I carry a plain brown notebook that holds a yellow legal pad, papers and business cards wherever I go. It’s going on 7 years old and is a bit faded, with the remains of a name sticker stuck on the front. I could probably replace it for a few bucks, but it means the world to me, especially after I’ve been on a long work trip. It has my “brains” for writing stories inside. I don’t record interviews. I decided early on — after interviewing Dan Arnholt of Columbus, Ind., while standing next to a grain bin with an aeration fan running — that recording doesn’t always work.
If you read this column even occasionally, you know I could be mistaken for the absent-minded professor. I can never find my glasses — even if they’re on my face! I once lost a set of keys because I left them on top of my car. I used a spare when I couldn’t find them; all that was left was a faint outline of keys on a dusty car roof.
The notebook caper
All that background sets the stage for an incredible tale. It was Sept. 7, Labor Day, in Clear Lake, Iowa. My wife, Carla, and I were heading home in our F-150 pickup after spending a week in Iowa doing interviews and taking pictures for the Farm Progress Virtual Experience, visiting friends, buying toy tractors, and watching six-horse hitches at Britt, Iowa.
Loading the truck was an adventure. We had bought so much stuff, it barely fit in the back seat with our luggage. I carried an armload out and set my notebook, bulging with news releases and other information from interviews, on the top edge of the bed while I finished cramming everything in.
Carla took off and drove about a quarter-mile, then pulled onto the interstate headed south. We had gone about a mile when she asked, “Did you get your notebook off the truck bed?”
“It’s a little late to ask now,” I retorted. “I’m sure I did.”
I was sure, until I looked in the back and it wasn’t where I should have crammed it in.
Oh no, this can’t be happening.
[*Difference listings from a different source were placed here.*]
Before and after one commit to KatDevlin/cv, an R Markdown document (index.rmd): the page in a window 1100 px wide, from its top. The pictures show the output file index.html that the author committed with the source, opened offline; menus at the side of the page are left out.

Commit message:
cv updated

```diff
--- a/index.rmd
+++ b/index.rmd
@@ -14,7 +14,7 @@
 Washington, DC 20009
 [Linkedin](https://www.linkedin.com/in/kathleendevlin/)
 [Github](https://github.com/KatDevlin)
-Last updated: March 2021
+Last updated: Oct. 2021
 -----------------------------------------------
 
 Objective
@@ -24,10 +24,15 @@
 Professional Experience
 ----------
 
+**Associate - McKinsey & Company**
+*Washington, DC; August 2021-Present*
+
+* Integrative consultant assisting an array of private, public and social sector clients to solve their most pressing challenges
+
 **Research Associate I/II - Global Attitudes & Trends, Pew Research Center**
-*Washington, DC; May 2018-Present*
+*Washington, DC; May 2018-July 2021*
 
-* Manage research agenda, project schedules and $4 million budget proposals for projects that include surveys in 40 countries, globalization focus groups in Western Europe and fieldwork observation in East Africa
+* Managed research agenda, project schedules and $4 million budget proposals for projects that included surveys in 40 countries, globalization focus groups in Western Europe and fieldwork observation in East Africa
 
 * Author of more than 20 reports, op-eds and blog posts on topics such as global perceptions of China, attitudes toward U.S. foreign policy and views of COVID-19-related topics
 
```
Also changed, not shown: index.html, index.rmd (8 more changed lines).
There would be no use going back if I really had forgotten it. It would have tipped out, and there would be papers everywhere — a week’s worth of work gone and more!
Carla pulled onto the shoulder. I got out, heart thumping. Oh no, I did forget it, because there was the folder in the truck bed! There won’t be anything in it.
I climbed in and couldn’t believe what I saw. Papers were sticking out a bit and there were a couple of papers wedged against the only other thing in the bed, a broken chair we used at the horse show and decided to haul home rather than fill up their dumpster. Actually, the whole notebook was wedged against it, right behind the cab.
If I lost a single paper, I haven’t missed it yet. Everything I needed to write dozens of stories was still there. Carla saved the day!
That’s true, but I believe she had help, and not just from the junk chair. If it wasn’t divine intervention, a minor miracle — although not so minor to me — I don’t know what it was. As for Carla and me, we believe!